- [INFORMATION SHOWN]:
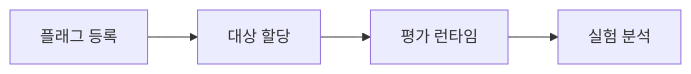
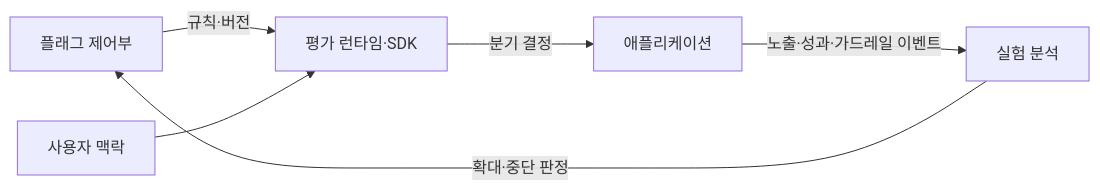
One commit to agnusdei1207/knowledge-base changed the diagram in src/content/docs/notes/03-software/220_feature_toggle_experimentation.md. Above: the diagram before and after it, drawn with Mermaid. The commit also changed other lines of this file and 10 other files, not shown here.

````diff
--- a/src/content/docs/notes/03-software/220_feature_toggle_experimentation.md
+++ b/src/content/docs/notes/03-software/220_feature_toggle_experimentation.md
@@ -55,6 +55,8 @@
 ```mermaid
 flowchart LR
-    A[플래그 등록] --> B[대상 할당]
-    B --> C[평가 런타임]
-    C --> D[실험 분석]
+    C[플래그 제어부] -->|규칙·버전| R[평가 런타임·SDK]
+    U[사용자 맥락] --> R
+    R -->|분기 결정| A[애플리케이션]
+    A -->|노출·성과·가드레일 이벤트| E[실험 분석]
+    E -->|확대·중단 판정| C
 ```
````
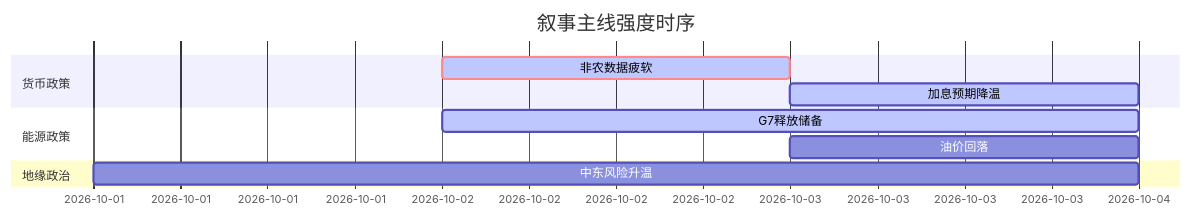
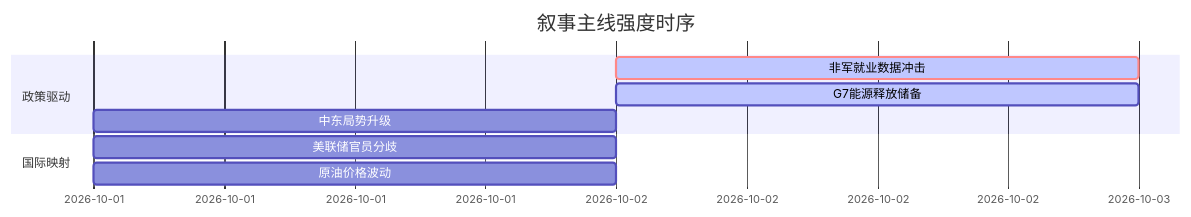
Before and after one commit to uu5zn/uu5zn.github.io: the diagram in 5day_report.md, drawn with Mermaid. The commit also changed other lines of this file and 3 other files, not shown here.

````diff
--- a/5day_report.md
+++ b/5day_report.md
@@ -55,15 +56,13 @@
 ```mermaid
 gantt
     title 叙事主线强度时序
     dateFormat  YYYY-MM-DD
-    section 货币政策
-    非农数据疲软   :crit, active, 2026-10-02, 1d
-    加息预期降温   :active, 2026-10-03, 1d
-    
-    section 能源政策
-    G7释放储备     :active, 2026-10-02, 2d
-    油价回落       :2026-10-03, 1d
-    
-    section 地缘政治
-    中东风险升温   :2026-10-01, 3d
+    section 政策驱动
+    非军就业数据冲击   :crit, active, 2026-10-02, 1d
+    G7能源释放储备       :active, 2026-10-02, 1d
+    中东局势升级        :2026-10-01, 1d
+
+    section 国际映射
+    美联储官员分歧       :2026-10-01, 1d
+    原油价格波动        :2026-10-01, 1d
 ```
````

- [REQUIRED WORK]: Where an entry contains an image, leave the image out; otherwise retype everything exactly.

- [THE ANSWER]:
One commit to agnusdei1207/knowledge-base changed the diagram in src/content/docs/notes/03-software/220_feature_toggle_experimentation.md. Above: the diagram before and after it, drawn with Mermaid. The commit also changed other lines of this file and 10 other files, not shown here.

````diff
--- a/src/content/docs/notes/03-software/220_feature_toggle_experimentation.md
+++ b/src/content/docs/notes/03-software/220_feature_toggle_experimentation.md
@@ -55,6 +55,8 @@
 ```mermaid
 flowchart LR
-    A[플래그 등록] --> B[대상 할당]
-    B --> C[평가 런타임]
-    C --> D[실험 분석]
+    C[플래그 제어부] -->|규칙·버전| R[평가 런타임·SDK]
+    U[사용자 맥락] --> R
+    R -->|분기 결정| A[애플리케이션]
+    A -->|노출·성과·가드레일 이벤트| E[실험 분석]
+    E -->|확대·중단 판정| C
 ```
````
Before and after one commit to uu5zn/uu5zn.github.io: the diagram in 5day_report.md, drawn with Mermaid. The commit also changed other lines of this file and 3 other files, not shown here.

````diff
--- a/5day_report.md
+++ b/5day_report.md
@@ -55,15 +56,13 @@
 ```mermaid
 gantt
     title 叙事主线强度时序
     dateFormat  YYYY-MM-DD
-    section 货币政策
-    非农数据疲软   :crit, active, 2026-10-02, 1d
-    加息预期降温   :active, 2026-10-03, 1d
-    
-    section 能源政策
-    G7释放储备     :active, 2026-10-02, 2d
-    油价回落       :2026-10-03, 1d
-    
-    section 地缘政治
-    中东风险升温   :2026-10-01, 3d
+    section 政策驱动
+    非军就业数据冲击   :crit, active, 2026-10-02, 1d
+    G7能源释放储备       :active, 2026-10-02, 1d
+    中东局势升级        :2026-10-01, 1d
+
+    section 国际映射
+    美联储官员分歧       :2026-10-01, 1d
+    原油价格波动        :2026-10-01, 1d
 ```
````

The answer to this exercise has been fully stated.